Digitariasp.II
D.decumbanse
P.coloratum
One cut
Two cuts
0
100
200
...
Establishment of Kudzu
Utilization of Sloping Lands
Potential area for fodder production
 Fallow land - Grasses, Herbs, Shrubs
 Forest land - Grasses, Shrubs, Leaf fodder
...
Fodder production on forest floor
Green forage yield 400-800 q/ha
Hy. Napier at Different Sites
Silvipastoral System
Potential area for fodder production
 Fallow land - Grasses, Herbs, Shrubs
 Forest land - Grasses, Shrubs, Leaf fodder
...
High altitude Pasture
Potential area for fodder production
 Fallow land - Grasses, Herbs, Shrubs
 Forest land - Grasses, Shrubs, Leaf fodder
...
.
.
Silvihorti System
Agrihorti System
Potential area for fodder production
 Fallow land - Grasses, Herbs, Shrubs
 Forest land - Grasses, Shrubs, Leaf fodder
...
Hy, Napier on Field Terrace Risers
Tree Plantation
Fodder Production Round the Year in Hills
S.N. Months Fodder trees Grasses Cultivated
fodder
1 Dec-Jan. Grewia optiva,
Que...
Fodder Production Round the Year in Hills
S.N. Months Fodder trees Grasses Cultivated
fodder
3 Apr.-May Celtis austrelis,
...
S.N. Months Fodder trees Grasses Cultivated
fodder
5 Aug.-Sep Bauhinia
spp.,Albizia,
Morus alba,
Robinia pseudo
acacia and...
•A rational proportion of trees/ shrubs and grasses in grazing land
•Regulating grazing in pasture and grazing lands
•Plan...
•Participatory techniques to be adopted to identify the
problems and to carry out the improvement programme
•Tree canopy m...
Session 2.3 sustainable fodder production utilization of wastelands
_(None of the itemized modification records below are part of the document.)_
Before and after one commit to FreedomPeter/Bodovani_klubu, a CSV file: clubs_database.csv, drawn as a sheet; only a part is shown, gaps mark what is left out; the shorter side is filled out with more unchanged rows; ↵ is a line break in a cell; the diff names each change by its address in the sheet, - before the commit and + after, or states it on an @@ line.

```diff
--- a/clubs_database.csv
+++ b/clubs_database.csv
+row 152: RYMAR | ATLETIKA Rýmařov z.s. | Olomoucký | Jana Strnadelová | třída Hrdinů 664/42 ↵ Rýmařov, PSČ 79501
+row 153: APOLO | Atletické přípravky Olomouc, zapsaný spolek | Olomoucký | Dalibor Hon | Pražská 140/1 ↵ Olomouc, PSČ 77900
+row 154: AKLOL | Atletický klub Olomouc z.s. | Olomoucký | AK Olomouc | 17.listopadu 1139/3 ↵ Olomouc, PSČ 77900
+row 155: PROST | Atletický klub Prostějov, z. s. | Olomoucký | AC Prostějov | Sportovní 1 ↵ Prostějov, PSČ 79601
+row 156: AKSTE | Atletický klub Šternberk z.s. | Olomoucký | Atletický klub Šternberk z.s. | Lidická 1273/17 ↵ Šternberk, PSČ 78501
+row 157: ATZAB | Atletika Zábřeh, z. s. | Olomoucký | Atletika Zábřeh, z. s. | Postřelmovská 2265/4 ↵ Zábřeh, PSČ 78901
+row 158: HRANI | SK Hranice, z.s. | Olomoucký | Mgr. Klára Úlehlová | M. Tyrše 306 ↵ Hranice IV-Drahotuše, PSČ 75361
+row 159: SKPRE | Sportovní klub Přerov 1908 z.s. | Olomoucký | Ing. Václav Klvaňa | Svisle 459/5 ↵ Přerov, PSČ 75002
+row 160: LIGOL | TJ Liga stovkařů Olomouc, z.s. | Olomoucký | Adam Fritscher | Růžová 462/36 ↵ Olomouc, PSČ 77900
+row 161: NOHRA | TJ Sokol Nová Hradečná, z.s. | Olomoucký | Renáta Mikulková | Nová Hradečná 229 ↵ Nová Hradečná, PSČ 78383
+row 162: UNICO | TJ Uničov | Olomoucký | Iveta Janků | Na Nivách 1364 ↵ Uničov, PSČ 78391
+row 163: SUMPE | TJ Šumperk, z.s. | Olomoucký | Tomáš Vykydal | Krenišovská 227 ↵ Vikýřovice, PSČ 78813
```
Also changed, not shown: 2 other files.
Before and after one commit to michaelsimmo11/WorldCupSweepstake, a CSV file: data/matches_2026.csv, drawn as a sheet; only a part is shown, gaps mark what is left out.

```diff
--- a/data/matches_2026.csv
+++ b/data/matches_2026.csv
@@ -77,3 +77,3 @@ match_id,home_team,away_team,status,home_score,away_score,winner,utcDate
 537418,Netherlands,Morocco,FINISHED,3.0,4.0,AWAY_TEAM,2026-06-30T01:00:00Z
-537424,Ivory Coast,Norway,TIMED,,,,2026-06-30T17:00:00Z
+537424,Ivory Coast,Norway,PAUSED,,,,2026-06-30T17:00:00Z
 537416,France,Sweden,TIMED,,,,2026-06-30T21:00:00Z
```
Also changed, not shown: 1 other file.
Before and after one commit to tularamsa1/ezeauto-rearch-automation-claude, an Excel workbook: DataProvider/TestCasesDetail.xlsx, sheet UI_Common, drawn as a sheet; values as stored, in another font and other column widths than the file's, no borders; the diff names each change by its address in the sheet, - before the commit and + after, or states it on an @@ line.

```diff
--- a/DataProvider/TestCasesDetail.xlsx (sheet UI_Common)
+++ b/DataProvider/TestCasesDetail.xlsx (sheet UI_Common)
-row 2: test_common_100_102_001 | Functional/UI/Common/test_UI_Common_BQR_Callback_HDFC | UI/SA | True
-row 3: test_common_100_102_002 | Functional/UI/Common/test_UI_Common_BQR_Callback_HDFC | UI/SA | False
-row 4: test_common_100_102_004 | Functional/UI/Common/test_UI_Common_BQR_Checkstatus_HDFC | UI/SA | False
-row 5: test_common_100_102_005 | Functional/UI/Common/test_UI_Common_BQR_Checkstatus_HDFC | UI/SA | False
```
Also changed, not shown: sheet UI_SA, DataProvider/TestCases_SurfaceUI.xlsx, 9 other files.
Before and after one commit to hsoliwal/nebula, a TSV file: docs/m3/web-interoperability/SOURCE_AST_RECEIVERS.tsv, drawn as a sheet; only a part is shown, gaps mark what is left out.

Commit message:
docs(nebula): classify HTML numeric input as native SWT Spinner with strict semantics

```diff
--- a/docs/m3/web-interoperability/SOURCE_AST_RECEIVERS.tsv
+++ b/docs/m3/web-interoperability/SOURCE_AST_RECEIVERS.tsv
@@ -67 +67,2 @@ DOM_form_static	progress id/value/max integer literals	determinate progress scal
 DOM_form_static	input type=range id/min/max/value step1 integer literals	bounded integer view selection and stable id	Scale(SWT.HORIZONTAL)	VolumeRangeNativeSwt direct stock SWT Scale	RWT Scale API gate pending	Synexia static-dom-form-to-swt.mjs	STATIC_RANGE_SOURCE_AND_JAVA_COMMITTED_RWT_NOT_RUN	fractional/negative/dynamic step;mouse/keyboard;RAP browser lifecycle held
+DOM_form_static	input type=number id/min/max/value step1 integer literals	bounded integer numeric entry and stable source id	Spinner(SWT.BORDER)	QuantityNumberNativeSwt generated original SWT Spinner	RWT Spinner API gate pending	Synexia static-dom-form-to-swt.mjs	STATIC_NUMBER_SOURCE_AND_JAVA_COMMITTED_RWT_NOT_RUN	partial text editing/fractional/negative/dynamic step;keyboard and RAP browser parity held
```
Session 2.3 sustainable fodder production utilization of wastelands
Session 2.3 sustainable fodder production utilization of wastelands
Session 2.3 sustainable fodder production utilization of wastelands
Session 2.3 sustainable fodder production utilization of wastelands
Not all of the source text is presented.